Saved data entries:
#####
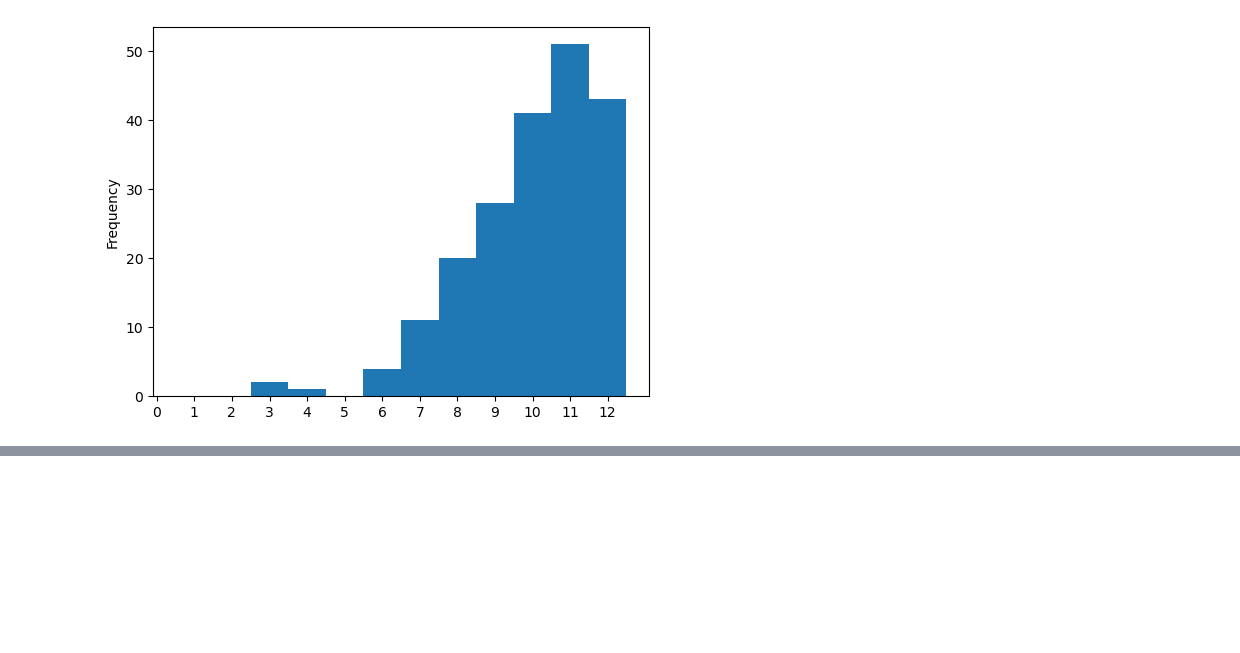
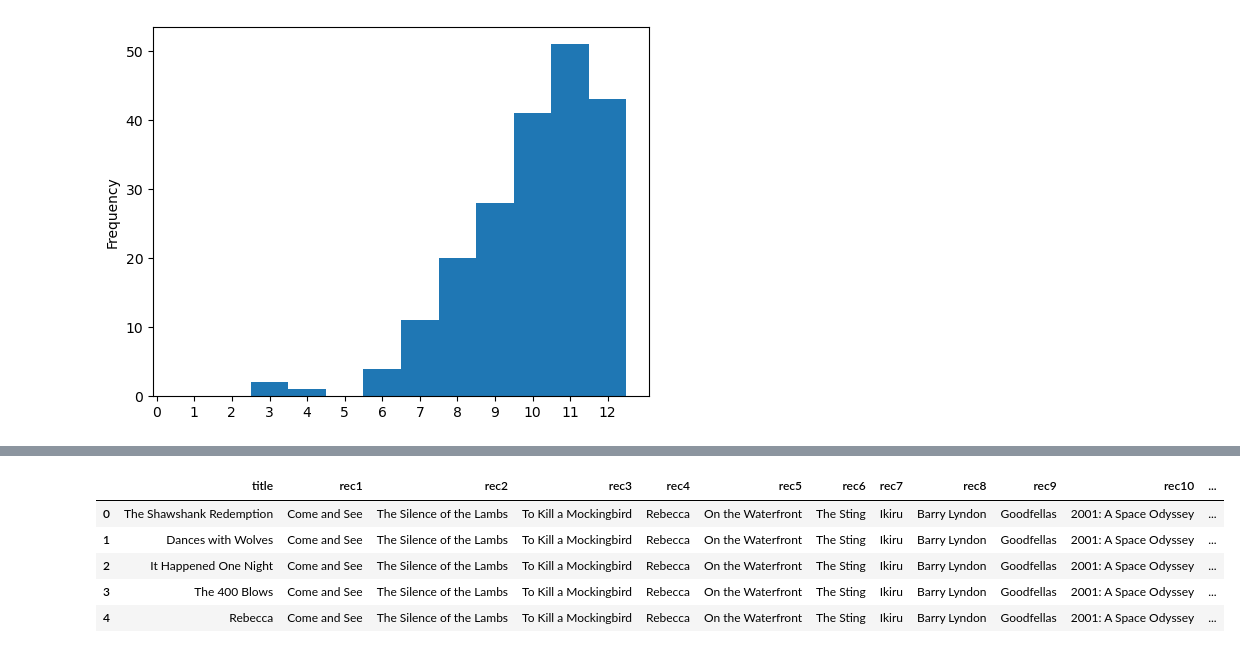
Before and after one commit to karstenk9/KnowledgeGraphs, a Jupyter notebook: Evaluation.ipynb, the cells around one changed output, grey strips where cells are left out. Saved outputs shown, nothing was run; the diff lists cells and outputs as text; code cells hidden in the pictures; blank space fills up the shorter version.

```diff
--- a/Evaluation.ipynb
+++ b/Evaluation.ipynb
@@ -128,5 +128,5 @@ plt.show()
 [figure]
 # %%
 # List of movies that we can use to generate predictions for
-imdb_recs_filtered = imdb_recs_raw[mov_available.sum(axis=1) == 13]["title"]
-imdb_recs_filtered.to_csv("data/available_src_movies.csv", index=False)
+imdb_recs_filtered = imdb_recs_raw[mov_available.sum(axis=1) == 13]
+imdb_recs_filtered["title"].to_csv("data/available_src_movies.csv", index=False)
@@ -136,0 +183,16 @@ imdb_recs_filtered.to_csv("data/available_src_movies.csv", index=False)
+# %%
+# Random recommendations to test code
+# Recommend 10 random movies for every movie
+rand_recs = pd.DataFrame(
+    [[title] + imdb_recs_filtered["title"].sample(n=12, random_state=0).to_list() for title in imdb_recs_filtered["title"]],
+    columns=["title"] + [f"rec{i}" for i in range(1, 13)]
+)
+
+rand_recs.head()
+# %% [output]
+|  | title | rec1 | rec2 | rec3 | rec4 | rec5 | rec6 | rec7 | rec8 | rec9 | rec10 | ... |
+| 0 | The Shawshank Redemption | Come and See | The Silence of the Lambs | To Kill a Mockingbird | Rebecca | On the Waterfront | The Sting | Ikiru | Barry Lyndon | Goodfellas | 2001: A Space Odyssey | ... |
+| 1 | Dances with Wolves | Come and See | The Silence of the Lambs | To Kill a Mockingbird | Rebecca | On the Waterfront | The Sting | Ikiru | Barry Lyndon | Goodfellas | 2001: A Space Odyssey | ... |
+| 2 | It Happened One Night | Come and See | The Silence of the Lambs | To Kill a Mockingbird | Rebecca | On the Waterfront | The Sting | Ikiru | Barry Lyndon | Goodfellas | 2001: A Space Odyssey | ... |
+| 3 | The 400 Blows | Come and See | The Silence of the Lambs | To Kill a Mockingbird | Rebecca | On the Waterfront | The Sting | Ikiru | Barry Lyndon | Goodfellas | 2001: A Space Odyssey | ... |
+| 4 | Rebecca | Come and See | The Silence of the Lambs | To Kill a Mockingbird | Rebecca | On the Waterfront | The Sting | Ikiru | Barry Lyndon | Goodfellas | 2001: A Space Odyssey | ... |
```
Also changed, not shown: parts of 6 cells of this notebook.
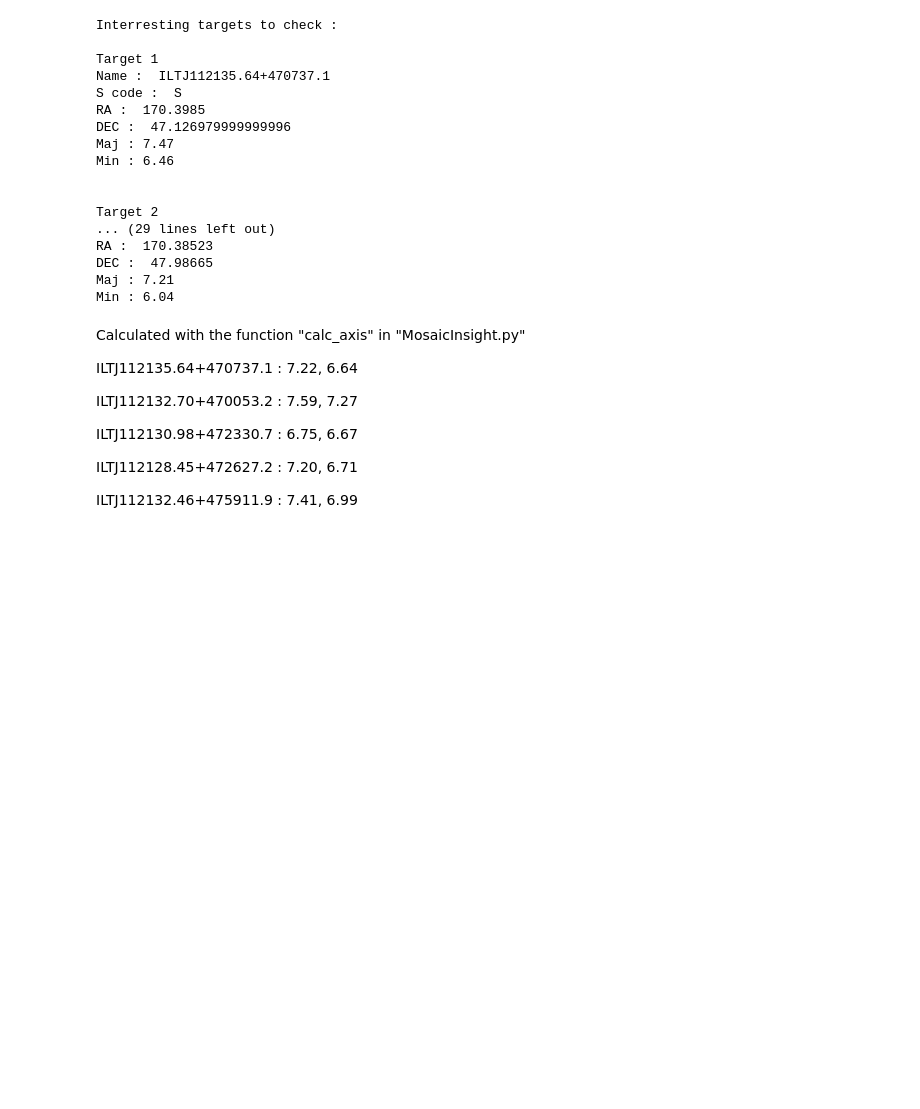
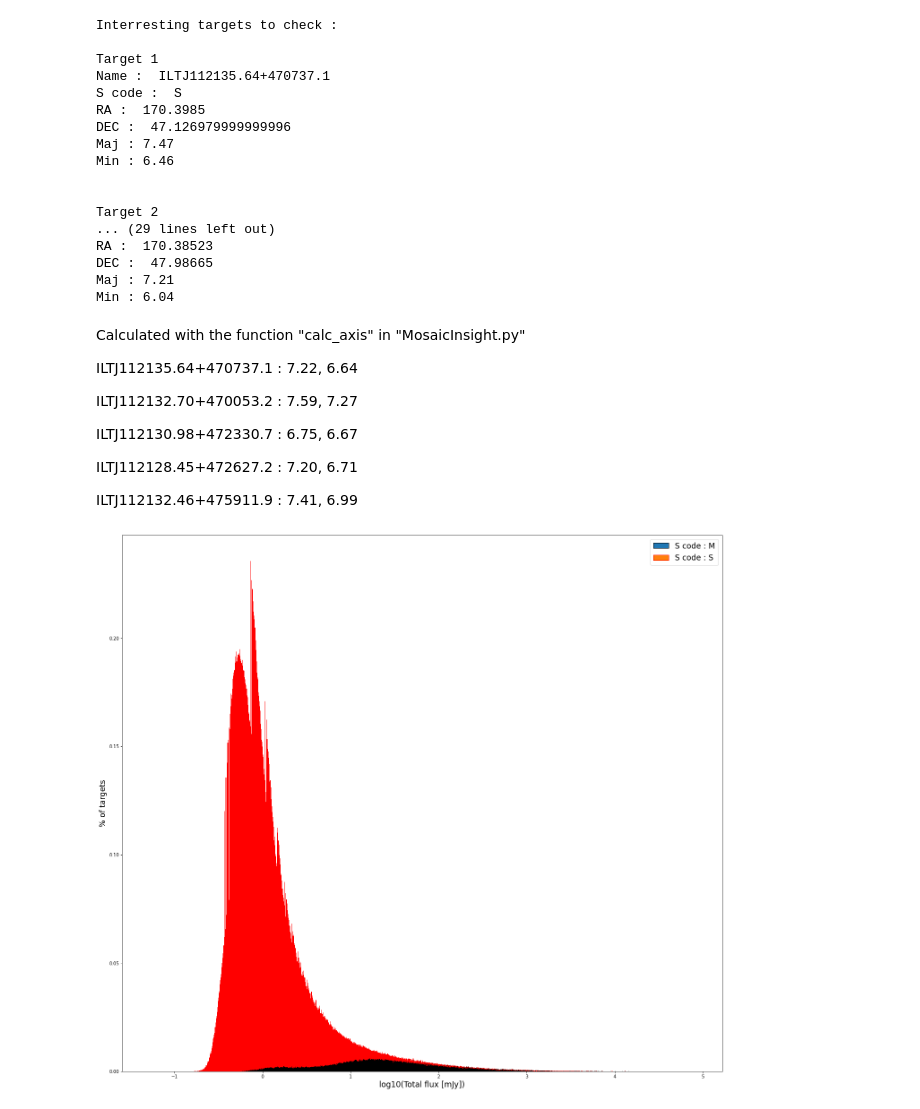
Before and after one commit to ADnothing/M1_Internship, a Jupyter notebook: Catalog_analysis.ipynb, the cells around one changed output. Saved outputs shown, nothing was run; the diff lists cells and outputs as text; code cells hidden in the pictures; blank space fills up the shorter version.

```diff
--- a/Catalog_analysis.ipynb
+++ b/Catalog_analysis.ipynb
@@ -501,3 +501,21 @@ ILTJ112130.98+472330.7 : 6.75, 6.67
 ILTJ112128.45+472627.2 : 7.20, 6.71
 
 ILTJ112132.46+475911.9 : 7.41, 6.99
+# %%
+bins = np.linspace(np.log10(Total_flux).min(), np.log10(Total_flux).max(), nbins2)
+# %%
+hist_S, _ = np.histogram(np.log10(Total_flux[S_Code=='S']), bins)
+norm_histS = 100*hist_S/len(Total_flux)
+hist_M, _ = np.histogram(np.log10(Total_flux[S_Code=='M']), bins)
+norm_histM = 100*hist_M/len(Total_flux)
+
+plt.figure(figsize=(24,22))
+plt.bar(bins[:-1],norm_histM, edgecolor='black', width=(bins[1:]-bins[:-1]).mean(), label='S code : M')
+plt.bar(bins[:-1],norm_histS, bottom=norm_histM, edgecolor='red', width=(bins[1:]-bins[:-1]).mean(), label='S code : S')
+plt.xlabel("log10(Total flux [mJy])", size='xx-large')
+plt.ylabel("% of targets", size='xx-large')
+plt.legend(fontsize="xx-large")
+#plt.savefig('fig/flux_hist_5.pdf')
+plt.show()
+# %% [output]
+[figure, added]
```
Also changed, not shown: parts of 3 cells of this notebook.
#####
Determine which lines above include the word "figure", and report those lines in full.

 [figure]
+plt.figure(figsize=(24,22))
+[figure, added]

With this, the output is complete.